It meant reaching, with stretched fingers, for the highest throngs of graduate education, because while anyone could question my worth as a black woman striving to shape her country—no one could challenge whether I had the knowledge or pedigree to play ball along the way.

It also meant heeding the calls of those heroes who inspired me to serve on behalf of others—Mandela, Clinton, and Carter—to find commonalities in the human spirit, even in the hearts of adversaries and opponents.

Because the more I learned about the world, the more I found out about myself—and how, while we all may be exposed to varied cultural experiences & upbringings—we all seek answers to shared questions; solutions to shared challenges; and comfort in shared values.

While today that lesson of education manifests itself in a diplomatic effort to broker agreements, on behalf of the State Department, which increase collaboration between cities and provinces around the world – when I was younger my collaborative spirit started on a much smaller level. It started with mentorship.

Inspired by my own mother’s guidance to grow and nurture the relationships of all of those around me, since no one—whether neighbors & family, or nations & government—walks through life alone, I sought the guidance and counsel of those more seasoned than me.

Such mentorship wasn’t just instructive in my own navigation of the sharp contours of life, but it has also inspired me to pay that knowledge “forward” and mentor those around me looking to shape their own journeys.

And you see the value of such peer to peer collaboration, even on the international stage, as cities and localities, are increasingly looking to each other to assess how they’re building their communities for the 21st century. By mentoring each other in best practices, and establishing shared goals, the knowledge and education gleaned by simply looking across an ocean and finding a commonality in the human spirit can empower entire civilizations to work through shared challenges.

But as the world continues to look to the United States to lead, we must remain resolved in this commitment to educate current and future generations to come. Because it is that never ending pursuit of knowledge, rooted in a principal of constantly improving our classrooms, an constantly improved one another that turned the dreams of an African-American woman into historic realities.

It’s very pursuit that allowed me to work alongside an American President; and it’s the vary pursuit that allowed me to make historic inroads as one of the first black partners at a major international law firm.
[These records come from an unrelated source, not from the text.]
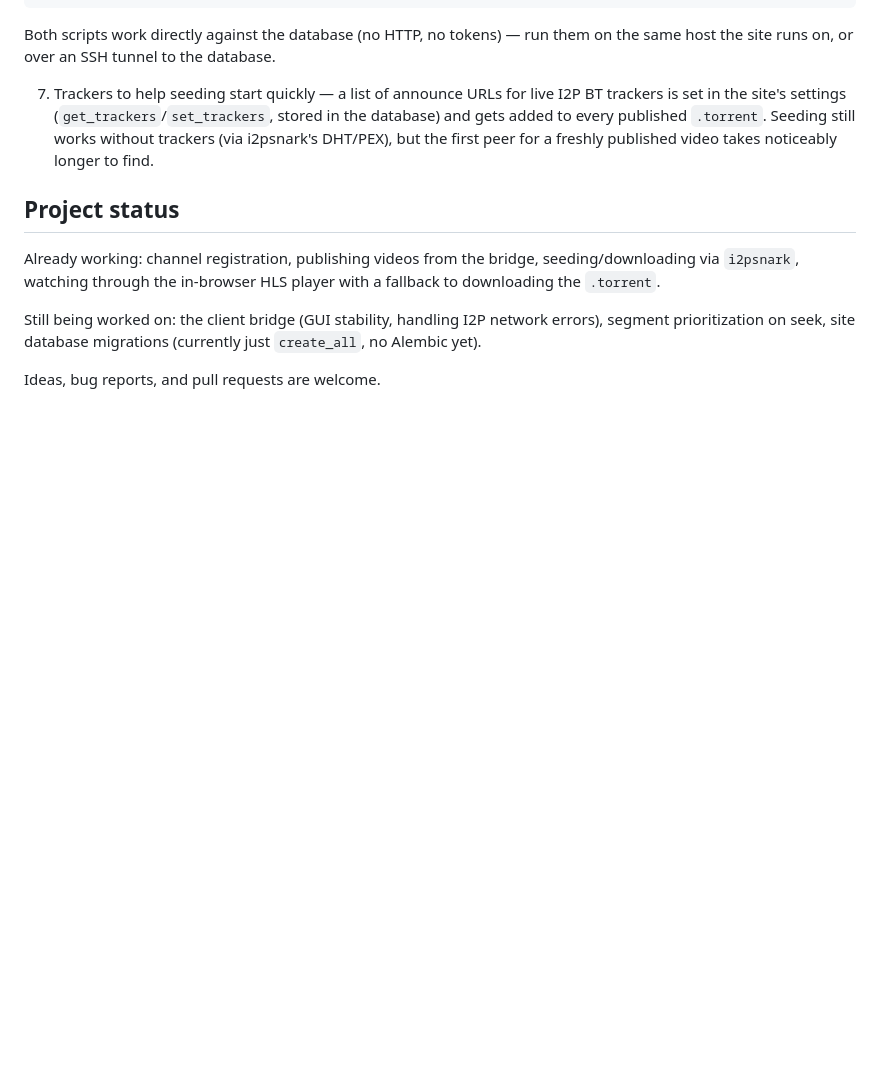
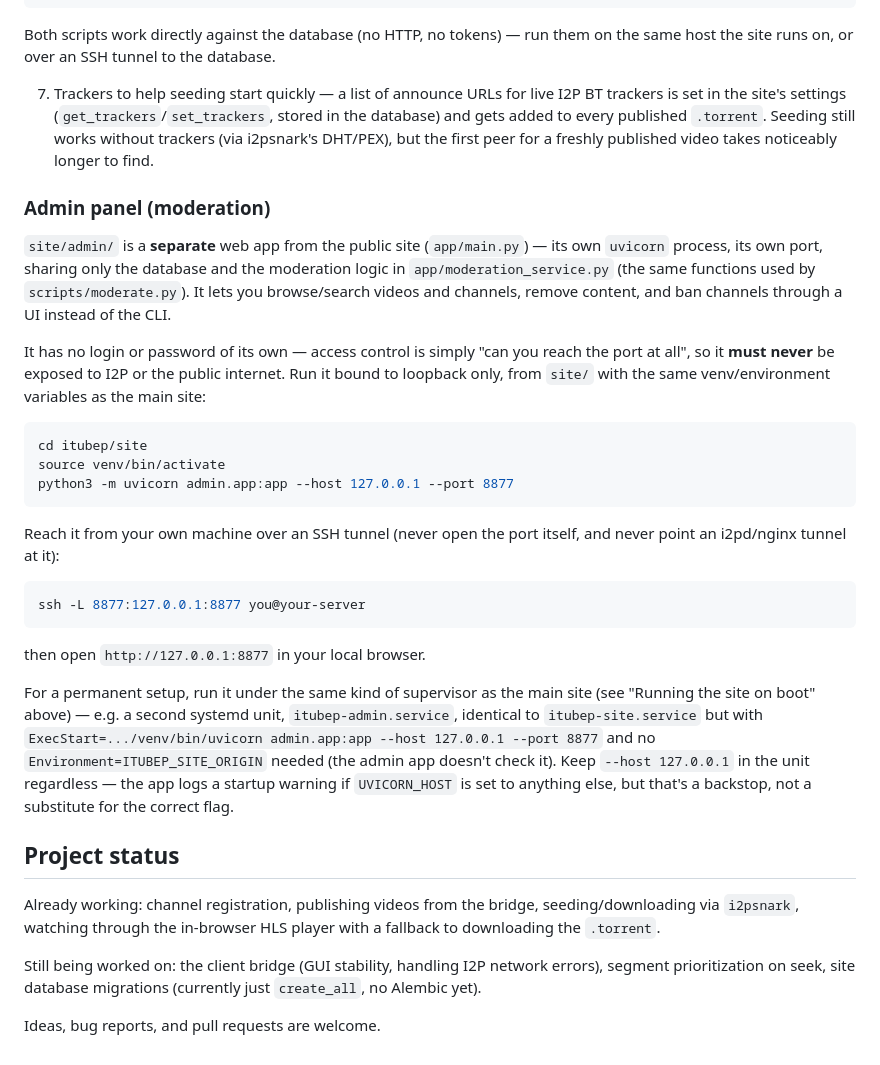
Before and after one commit to i2ptuber/itubep, a Markdown page: README.md, the part around the change. Rendered like a GitHub page; blank space fills up the shorter version.

````diff
--- a/README.md
+++ b/README.md
@@ -206,6 +206,28 @@ Both scripts work directly against the database (no HTTP, no tokens) — run the
 
 7. Trackers to help seeding start quickly — a list of announce URLs for live I2P BT trackers is set in the site's settings (`get_trackers`/`set_trackers`, stored in the database) and gets added to every published `.torrent`. Seeding still works without trackers (via i2psnark's DHT/PEX), but the first peer for a freshly published video takes noticeably longer to find.
 
+### Admin panel (moderation)
+
+`site/admin/` is a **separate** web app from the public site (`app/main.py`) — its own `uvicorn` process, its own port, sharing only the database and the moderation logic in `app/moderation_service.py` (the same functions used by `scripts/moderate.py`). It lets you browse/search videos and channels, remove content, and ban channels through a UI instead of the CLI.
+
+It has no login or password of its own — access control is simply "can you reach the port at all", so it **must never** be exposed to I2P or the public internet. Run it bound to loopback only, from `site/` with the same venv/environment variables as the main site:
+
+```bash
+cd itubep/site
+source venv/bin/activate
+python3 -m uvicorn admin.app:app --host 127.0.0.1 --port 8877
+```
+
+Reach it from your own machine over an SSH tunnel (never open the port itself, and never point an i2pd/nginx tunnel at it):
+
+```bash
+ssh -L 8877:127.0.0.1:8877 you@your-server
+```
+
+then open `http://127.0.0.1:8877` in your local browser.
+
+For a permanent setup, run it under the same kind of supervisor as the main site (see "Running the site on boot" above) — e.g. a second systemd unit, `itubep-admin.service`, identical to `itubep-site.service` but with `ExecStart=.../venv/bin/uvicorn admin.app:app --host 127.0.0.1 --port 8877` and no `Environment=ITUBEP_SITE_ORIGIN` needed (the admin app doesn't check it). Keep `--host 127.0.0.1` in the unit regardless — the app logs a startup warning if `UVICORN_HOST` is set to anything else, but that's a backstop, not a substitute for the correct flag.
+
 ## Project status
 
 Already working: channel registration, publishing videos from the bridge, seeding/downloading via `i2psnark`, watching through the in-browser HLS player with a fallback to downloading the `.torrent`.
````
Also changed, not shown: README_RU.md (+22 -0 lines).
Often the words of one of the most historic civil rights advocates of our time is quoted to make clear that the long arc of history bends towards justice. But justice is even more quickly attained, if we fight for our right to learn from one another, and with one another; to work in tandem to weather economic storms, and confront the blistering bite of poverty; to never waver till all of our children access premium public educations; and to always stand up on behalf of others by working together.
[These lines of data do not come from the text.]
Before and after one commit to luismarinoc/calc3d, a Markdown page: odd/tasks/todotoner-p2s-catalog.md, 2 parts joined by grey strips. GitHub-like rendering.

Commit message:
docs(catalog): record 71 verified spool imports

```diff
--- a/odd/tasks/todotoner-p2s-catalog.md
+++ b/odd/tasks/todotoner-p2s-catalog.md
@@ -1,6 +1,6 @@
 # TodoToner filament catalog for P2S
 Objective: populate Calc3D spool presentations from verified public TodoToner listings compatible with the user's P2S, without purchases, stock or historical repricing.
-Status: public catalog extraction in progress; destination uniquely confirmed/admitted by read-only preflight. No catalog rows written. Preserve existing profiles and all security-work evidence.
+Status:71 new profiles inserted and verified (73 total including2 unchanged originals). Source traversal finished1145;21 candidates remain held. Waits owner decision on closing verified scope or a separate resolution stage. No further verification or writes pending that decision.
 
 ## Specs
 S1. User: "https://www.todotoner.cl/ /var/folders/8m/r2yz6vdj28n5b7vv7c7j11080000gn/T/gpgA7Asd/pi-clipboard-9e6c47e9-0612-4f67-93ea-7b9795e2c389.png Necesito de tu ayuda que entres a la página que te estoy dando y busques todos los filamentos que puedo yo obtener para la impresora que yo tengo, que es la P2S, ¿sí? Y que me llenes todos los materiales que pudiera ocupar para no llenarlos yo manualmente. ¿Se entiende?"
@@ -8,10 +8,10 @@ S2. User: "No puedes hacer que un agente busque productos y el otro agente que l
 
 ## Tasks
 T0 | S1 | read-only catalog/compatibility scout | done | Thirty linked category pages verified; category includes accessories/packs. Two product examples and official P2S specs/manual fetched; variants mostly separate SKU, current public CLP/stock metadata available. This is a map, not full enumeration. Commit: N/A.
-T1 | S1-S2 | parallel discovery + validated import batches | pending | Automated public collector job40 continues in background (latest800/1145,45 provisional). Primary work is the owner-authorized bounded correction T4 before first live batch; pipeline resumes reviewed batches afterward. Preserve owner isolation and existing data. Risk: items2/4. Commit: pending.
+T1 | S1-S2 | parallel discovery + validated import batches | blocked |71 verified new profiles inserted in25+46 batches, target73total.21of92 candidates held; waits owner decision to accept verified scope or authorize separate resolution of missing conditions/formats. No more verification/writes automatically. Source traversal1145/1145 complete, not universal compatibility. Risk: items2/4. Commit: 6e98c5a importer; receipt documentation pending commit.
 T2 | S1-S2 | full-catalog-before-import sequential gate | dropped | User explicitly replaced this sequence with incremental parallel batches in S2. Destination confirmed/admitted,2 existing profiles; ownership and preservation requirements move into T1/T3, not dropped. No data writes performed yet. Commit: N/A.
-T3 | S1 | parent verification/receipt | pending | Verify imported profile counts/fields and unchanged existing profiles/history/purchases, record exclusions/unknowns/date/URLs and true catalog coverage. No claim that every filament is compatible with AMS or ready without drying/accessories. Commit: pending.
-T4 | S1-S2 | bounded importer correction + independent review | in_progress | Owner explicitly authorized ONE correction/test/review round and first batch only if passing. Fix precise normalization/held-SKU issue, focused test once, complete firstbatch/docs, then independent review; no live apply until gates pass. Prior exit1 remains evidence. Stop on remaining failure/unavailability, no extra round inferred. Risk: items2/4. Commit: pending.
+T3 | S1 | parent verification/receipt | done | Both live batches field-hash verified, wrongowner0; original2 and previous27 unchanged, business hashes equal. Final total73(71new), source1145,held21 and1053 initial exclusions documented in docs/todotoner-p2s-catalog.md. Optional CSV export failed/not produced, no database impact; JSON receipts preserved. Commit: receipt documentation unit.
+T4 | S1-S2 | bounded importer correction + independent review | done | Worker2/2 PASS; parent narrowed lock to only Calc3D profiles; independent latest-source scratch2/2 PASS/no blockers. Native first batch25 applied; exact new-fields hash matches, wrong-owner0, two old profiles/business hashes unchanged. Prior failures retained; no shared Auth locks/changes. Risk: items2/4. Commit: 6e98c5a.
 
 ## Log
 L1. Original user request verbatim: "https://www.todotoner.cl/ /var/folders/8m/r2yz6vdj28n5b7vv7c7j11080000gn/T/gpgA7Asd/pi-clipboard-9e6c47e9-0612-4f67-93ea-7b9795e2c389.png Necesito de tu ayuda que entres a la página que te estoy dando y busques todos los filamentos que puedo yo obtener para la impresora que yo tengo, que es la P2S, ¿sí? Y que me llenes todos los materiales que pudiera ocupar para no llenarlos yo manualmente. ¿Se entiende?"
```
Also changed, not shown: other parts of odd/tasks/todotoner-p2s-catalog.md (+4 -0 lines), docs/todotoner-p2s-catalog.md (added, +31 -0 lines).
As we just bore witness to a decidedly, tough election here in the U.S. last fall, we’re all keenly aware of the powerful role people have in shaping the values and systems of a generation. But the onus is on us to now harness that collective voice, and leverage its prowess to get things done even when the nation as a whole is unable to act. It’s a truth as old as both of our nations itself: individuals on a regional level get to decide what comes next.

Individuals and regions get to choose where change will take us. That is the source of power in this century.
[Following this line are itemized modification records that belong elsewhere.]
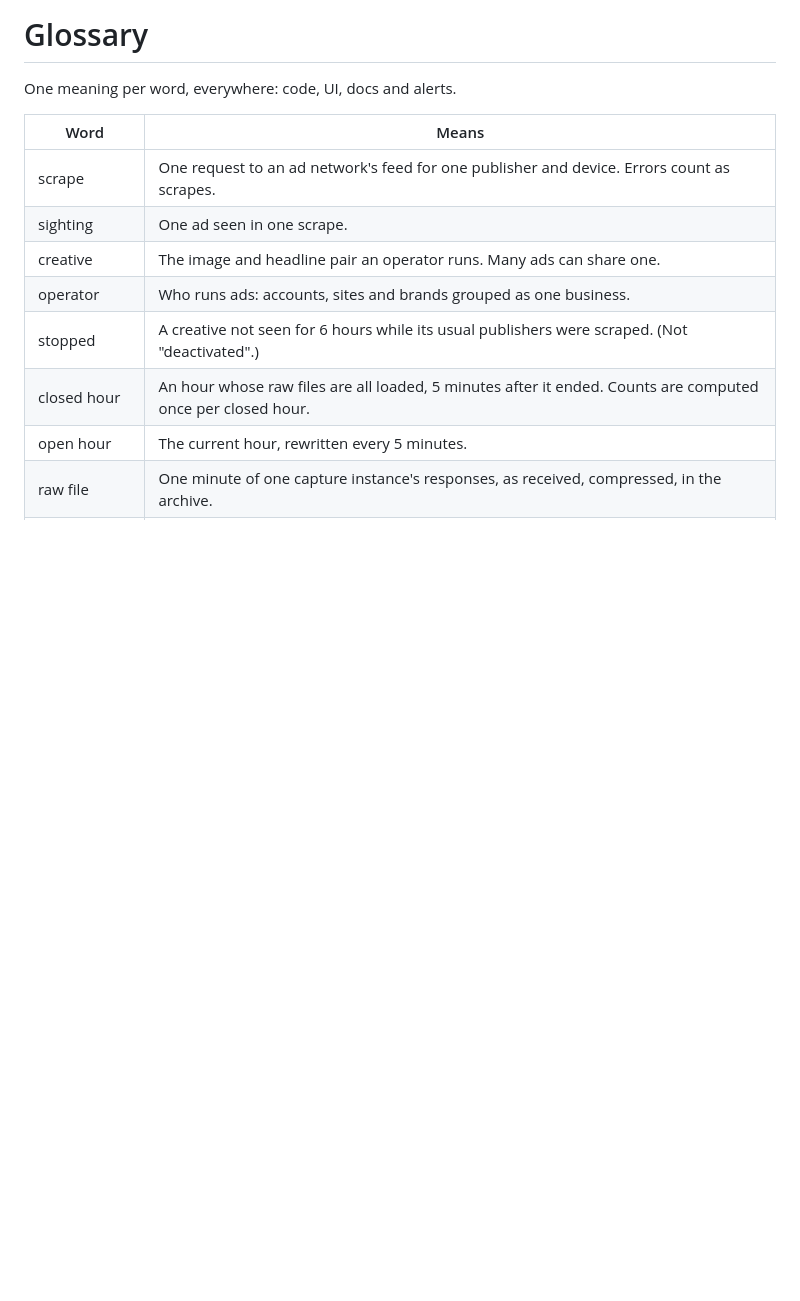
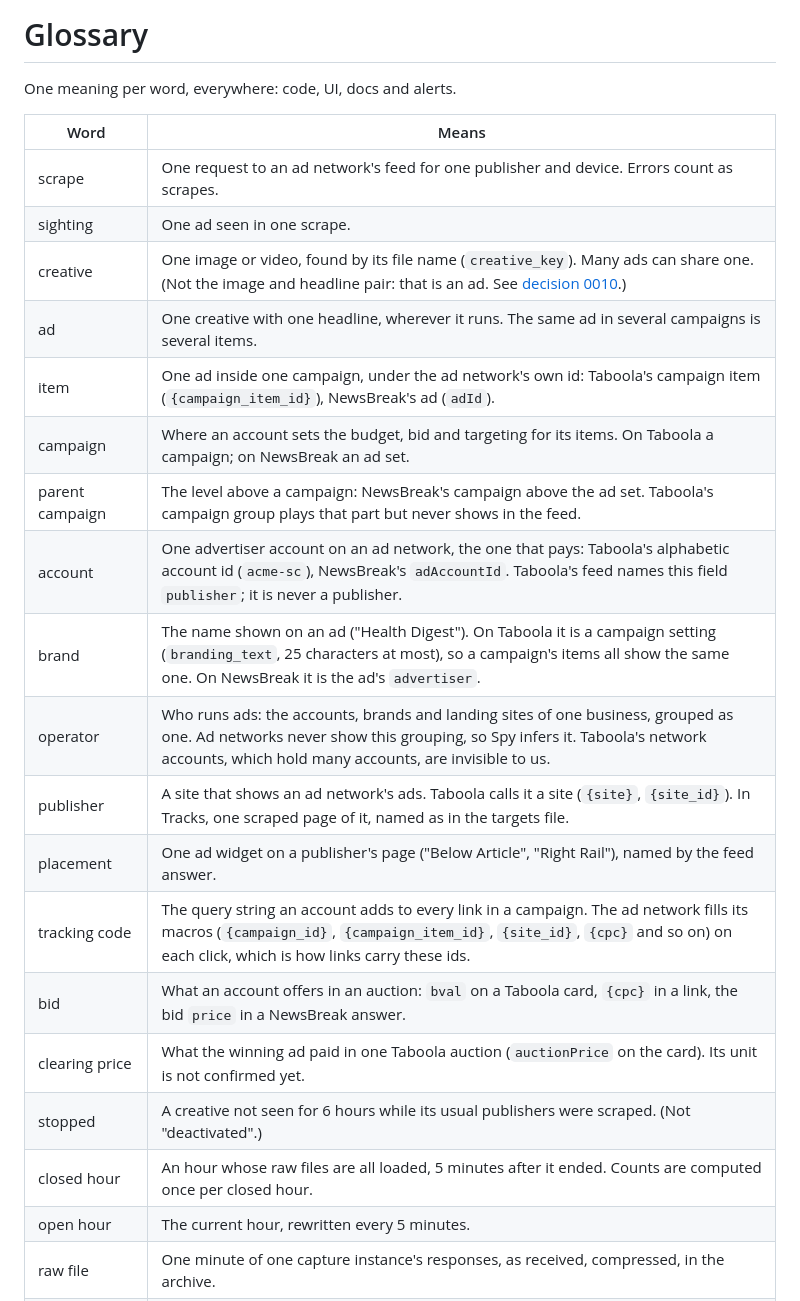
Before and after one commit to Raposa-Industries/adhunters, a Markdown page: GLOSSARY.md, the part around the change. Rendered like a GitHub page; blank space fills up the shorter version.

```diff
--- a/GLOSSARY.md
+++ b/GLOSSARY.md
@@ -6,8 +6,19 @@ One meaning per word, everywhere: code, UI, docs and alerts.
 |---|---|
 | scrape | One request to an ad network's feed for one publisher and device. Errors count as scrapes. |
 | sighting | One ad seen in one scrape. |
-| creative | The image and headline pair an operator runs. Many ads can share one. |
-| operator | Who runs ads: accounts, sites and brands grouped as one business. |
+| creative | One image or video, found by its file name (`creative_key`). Many ads can share one. (Not the image and headline pair: that is an ad. See [decision 0010](decisions/0010-ad-network-words.md).) |
+| ad | One creative with one headline, wherever it runs. The same ad in several campaigns is several items. |
+| item | One ad inside one campaign, under the ad network's own id: Taboola's campaign item (`{campaign_item_id}`), NewsBreak's ad (`adId`). |
+| campaign | Where an account sets the budget, bid and targeting for its items. On Taboola a campaign; on NewsBreak an ad set. |
+| parent campaign | The level above a campaign: NewsBreak's campaign above the ad set. Taboola's campaign group plays that part but never shows in the feed. |
+| account | One advertiser account on an ad network, the one that pays: Taboola's alphabetic account id (`acme-sc`), NewsBreak's `adAccountId`. Taboola's feed names this field `publisher`; it is never a publisher. |
+| brand | The name shown on an ad ("Health Digest"). On Taboola it is a campaign setting (`branding_text`, 25 characters at most), so a campaign's items all show the same one. On NewsBreak it is the ad's `advertiser`. |
+| operator | Who runs ads: the accounts, brands and landing sites of one business, grouped as one. Ad networks never show this grouping, so Spy infers it. Taboola's network accounts, which hold many accounts, are invisible to us. |
+| publisher | A site that shows an ad network's ads. Taboola calls it a site (`{site}`, `{site_id}`). In Tracks, one scraped page of it, named as in the targets file. |
+| placement | One ad widget on a publisher's page ("Below Article", "Right Rail"), named by the feed answer. |
+| tracking code | The query string an account adds to every link in a campaign. The ad network fills its macros (`{campaign_id}`, `{campaign_item_id}`, `{site_id}`, `{cpc}` and so on) on each click, which is how links carry these ids. |
+| bid | What an account offers in an auction: `bval` on a Taboola card, `{cpc}` in a link, the bid `price` in a NewsBreak answer. |
+| clearing price | What the winning ad paid in one Taboola auction (`auctionPrice` on the card). Its unit is not confirmed yet. |
 | stopped | A creative not seen for 6 hours while its usual publishers were scraped. (Not "deactivated".) |
 | closed hour | An hour whose raw files are all loaded, 5 minutes after it ended. Counts are computed once per closed hour. |
 | open hour | The current hour, rewritten every 5 minutes. |
```
Also changed, not shown: decisions/0010-ad-network-words.md (added, +23 -0 lines).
Every country charts its own course, but as we move forward, let’s refuse to be burdened by the old obstacles and old suspicions; and let’s instead embrace a world where we are protected, enlarged, and empowered by one another. That is the new era of we cooperate with each other and the world, and that is the level on which the next great chapters of growth will be written in. Thank you very much.


[1] “Stop, eat, & listen” is the motto of the Charleston Library Society’s Wide Angle Luncheons

[2] Spoleto Festival USA is an internationally recognized performing arts festival that runs for 17 days in Charleston, SC annually and features over 100 performances from artists around the world.

[This is a mobile copy of A Career in Diplomacy and Statecraft]